The LHC operates at a large enough centre-of-mass energy and luminosity to produce very heavy and rare particles at a high rate. Such particles include the Higgs boson and the top quark, which are both studied in great detail through data analysis by the Göttingen ATLAS group.

Since the discovery of the Higgs boson at the LHC in 2012, the focus has turned to measuring its properties. Examples of precision measurements of the Higgs boson include the determination of its CP quantum numbers and its self-coupling. Given that the Higgs boson has many different decay modes, these measurements are achieved through investigations of many different experimental signatures at the ATLAS detector.

ttV xsec

As the most massive particle of the Standard Model, the top quark plays an important role in our understanding of particle physics. As the only quark that decays faster than it can hadronise, the precision measurements of top quark properties provide an excellent testing ground for the Standard Model and are sensitive to new physics. The Göttingen group is also intensively engaged in the search for associated Higgs production with a top-antitop quark pair.

Grid Computing


Data at the ATLAS experiment is recorded at a rate of 2 GB/s. This enormous amount of data must be stored and analysed, which is made possible only through a worldwide network of 150 connected computer clusters. This worldwide distributed storage and computing is called Grid Computing, and the 2nd institute of physics is active in developing the infrastructure for Grid Computing for LHC data analysis. The main focus of research activities includes automated monitoring, failure prediction and prevention, as well as studies to integrate commercial cloud computing solutions for particle physics data analysis.

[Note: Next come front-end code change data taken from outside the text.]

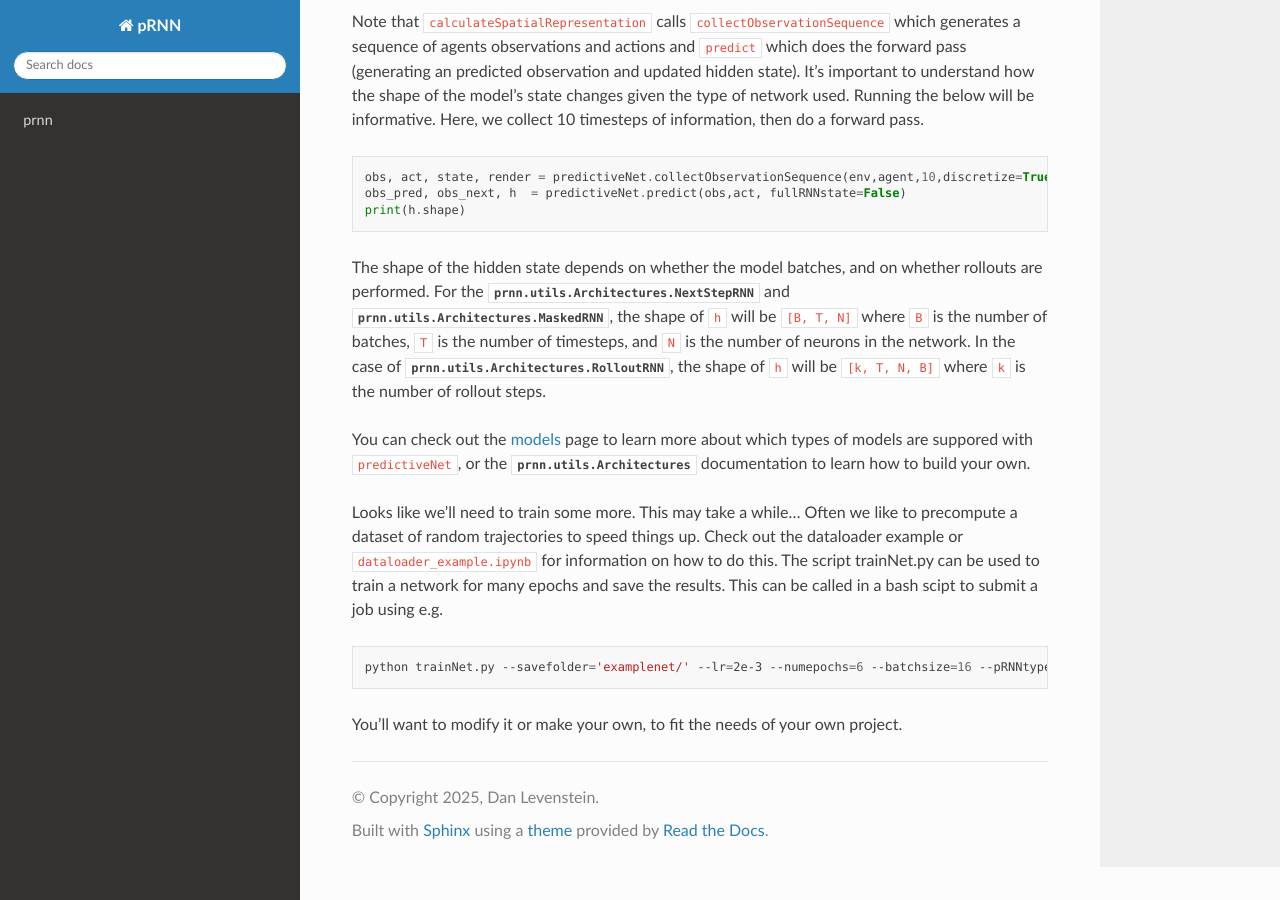
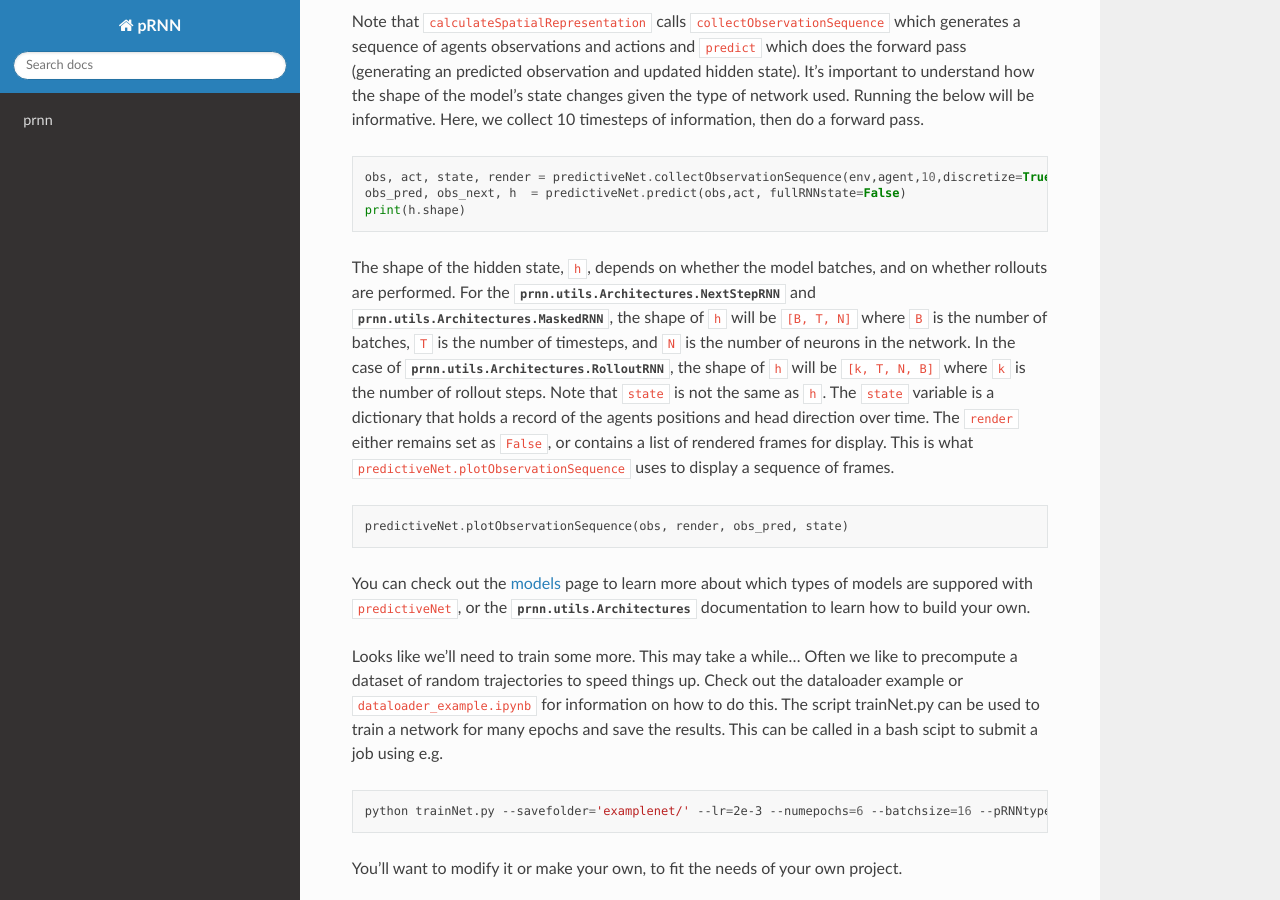
Before and after one commit to LevensteinLab/pRNN, a Sphinx documentation site: the page built from docs/quickstart.rst, in a window 1280 px wide and 900 px high, scrolled down 2138 px. Built offline with Sphinx 7.4.7 and the Read the Docs theme 3.1.0, drawn with Linux system fonts in a browser that asks for light colours.

Commit message:
updated quickstart with plotobservationsequence

```diff
--- a/docs/quickstart.rst
+++ b/docs/quickstart.rst
@@ -88,7 +88,11 @@ Note that ``calculateSpatialRepresentation`` calls ``collectObservationSequence`
     obs_pred, obs_next, h  = predictiveNet.predict(obs,act, fullRNNstate=False)
     print(h.shape)
 
-The shape of the hidden state depends on whether the model batches, and on whether rollouts are performed. For the :class:`prnn.utils.Architectures.NextStepRNN` and :class:`prnn.utils.Architectures.MaskedRNN`, the shape of ``h`` will be ``[B, T, N]`` where ``B`` is the number of batches, ``T`` is the number of timesteps, and ``N`` is the number of neurons in the network. In the case of :class:`prnn.utils.Architectures.RolloutRNN`, the shape of ``h`` will be ``[k, T, N, B]`` where ``k`` is the number of rollout steps.
+The shape of the hidden state, ``h``, depends on whether the model batches, and on whether rollouts are performed. For the :class:`prnn.utils.Architectures.NextStepRNN` and :class:`prnn.utils.Architectures.MaskedRNN`, the shape of ``h`` will be ``[B, T, N]`` where ``B`` is the number of batches, ``T`` is the number of timesteps, and ``N`` is the number of neurons in the network. In the case of :class:`prnn.utils.Architectures.RolloutRNN`, the shape of ``h`` will be ``[k, T, N, B]`` where ``k`` is the number of rollout steps. Note that ``state`` is not the same as ``h``. The ``state`` variable is a dictionary that holds a record of the agents positions and head direction over time. The ``render`` either remains set as ``False``, or contains a list of rendered frames for display. This is what ``predictiveNet.plotObservationSequence`` uses to display a sequence of frames.
+
+.. code-block:: python
+
+    predictiveNet.plotObservationSequence(obs, render, obs_pred, state)
 
 
 You can check out the :doc:`models <models>` page to learn more about which types of models are suppored with ``predictiveNet``, or the :mod:`prnn.utils.Architectures` documentation to learn how to build your own.
```
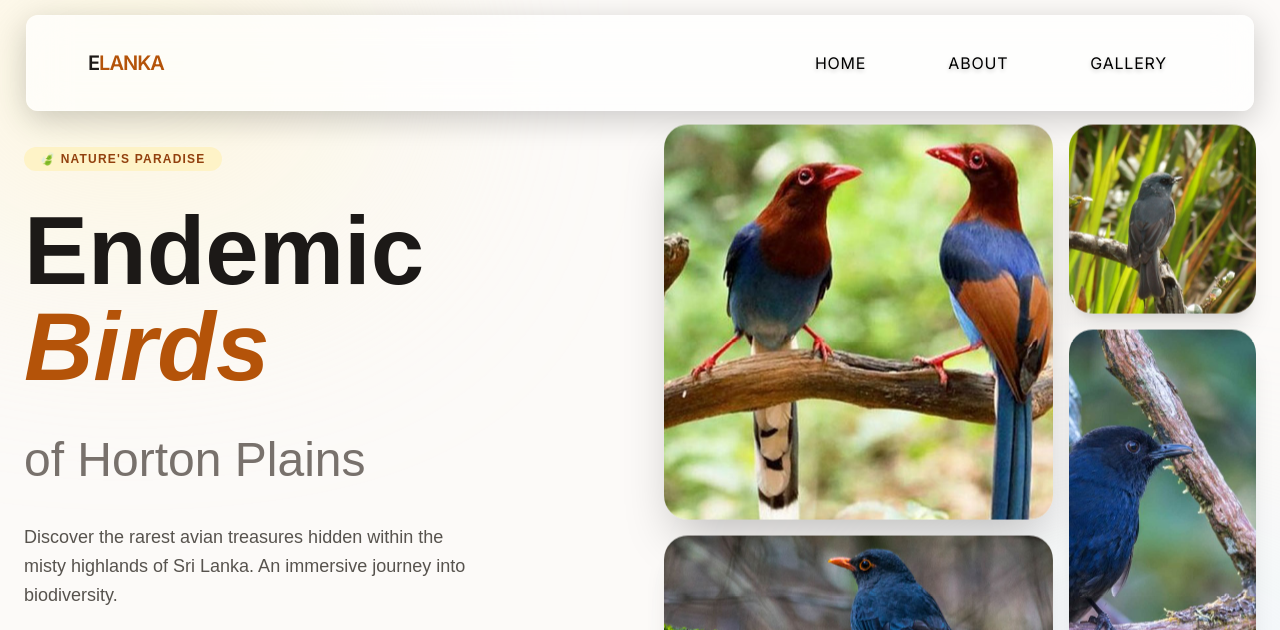
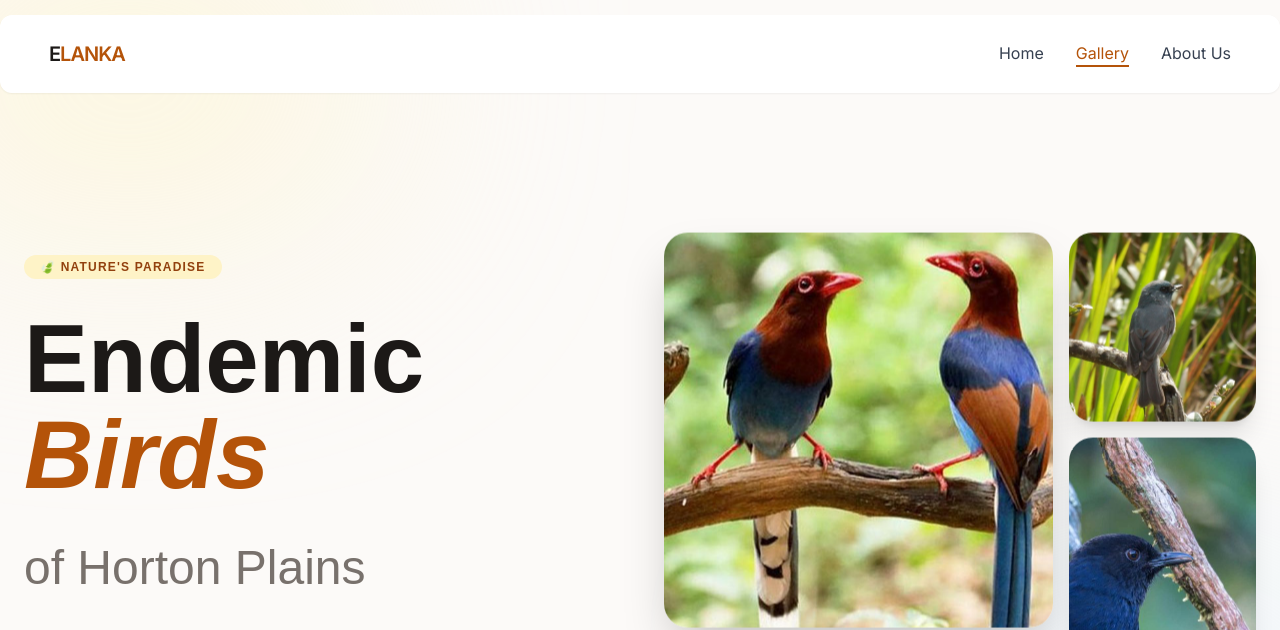
Before and after one commit to heshansandalka/Sky-Plains, a plain HTML site: page index.html in a window 1280 px wide. Shown: the top 630 px of the page. Drawn offline with nearby package versions, Linux system fonts and the light colour scheme.

Commit message:
update index

```diff
--- a/index.html
+++ b/index.html
@@ -14,19 +14,14 @@
     <div class="fixed top-[-10%] left-[-10%] w-[40%] h-[40%] rounded-full bg-amber-100/50 blur-[120px] -z-10"></div>
     <div class="fixed bottom-[-10%] right-[-10%] w-[40%] h-[40%] rounded-full bg-sky-100/50 blur-[120px] -z-10"></div>
 
-    <nav class="nav-glass">
-        <div class="max-w-6xl mx-auto px-6 flex justify-between items-center h-16">
-            <div class="text-xl font-bold tracking-tighter">E<span class="text-amber-700">LANKA</span></div>
-            <ul id="nav-menu" class="hidden md:flex gap-8 font-medium text-sm uppercase tracking-widest">
-
-                <li><a href="index.html" class="nav-link active">Home</a></li>
-                <li><a href="about.html" class="nav-link">About</a></li>
-                <li><a href="gallery.html" class="nav-link">Gallery</a></li>
-
-            </ul>
-            <button class="md:hidden text-2xl">☰</button>
-        </div>
-    </nav>
+   <nav class="w-full p-6 flex justify-between items-center bg-white shadow-sm px-12">
+     <div class="text-xl font-bold tracking-tighter">E<span class="text-amber-700">LANKA</span></div>
+    <div class="flex gap-8 font-medium text-gray-700">
+        <a href="index.html" class="hover:text-amber-700">Home</a>
+        <a href="gallery.html" class="text-amber-700 border-b-2 border-amber-700">Gallery</a>
+        <a href="about.html" class="hover:text-amber-700">About Us</a>
+    </div>
+</nav>
 
 
     <main class="relative pt-20">
```
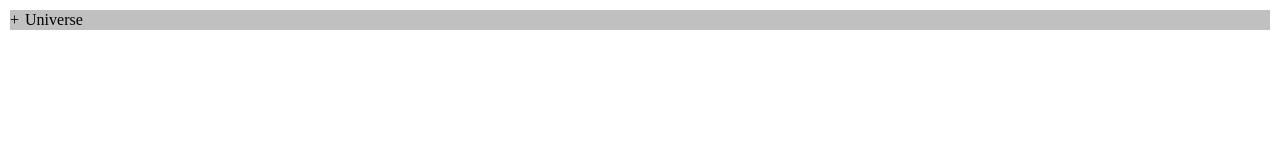
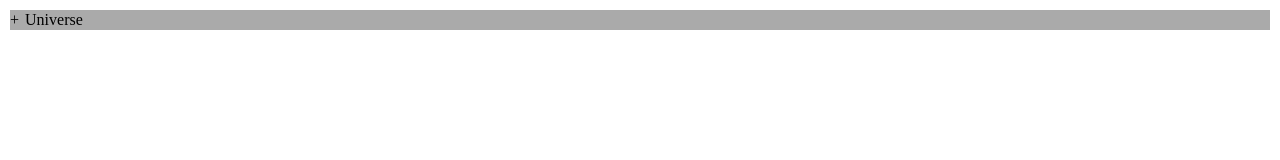
Before and after one commit to Reinhardt-C/Nested-Further, a plain HTML site: page index.html in a window 1280 px wide. In both pictures the pointer is over the item "Universe". Drawn offline with Linux system fonts and the light colour scheme.

Commit message:
Add files via upload

```diff
--- a/style.css
+++ b/style.css
@@ -11,6 +11,7 @@ li {
 li:hover {
     padding-top: 1px;
     padding-bottom: 1px;
+    background-color: rgb(170, 170, 170);
 }
 
 span {
```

In addition, the Göttingen group operates a local Tier-3 and regional Tier-2 Grid computing cluster, named GoeGrid, in the context of the international WLCG Collaboration.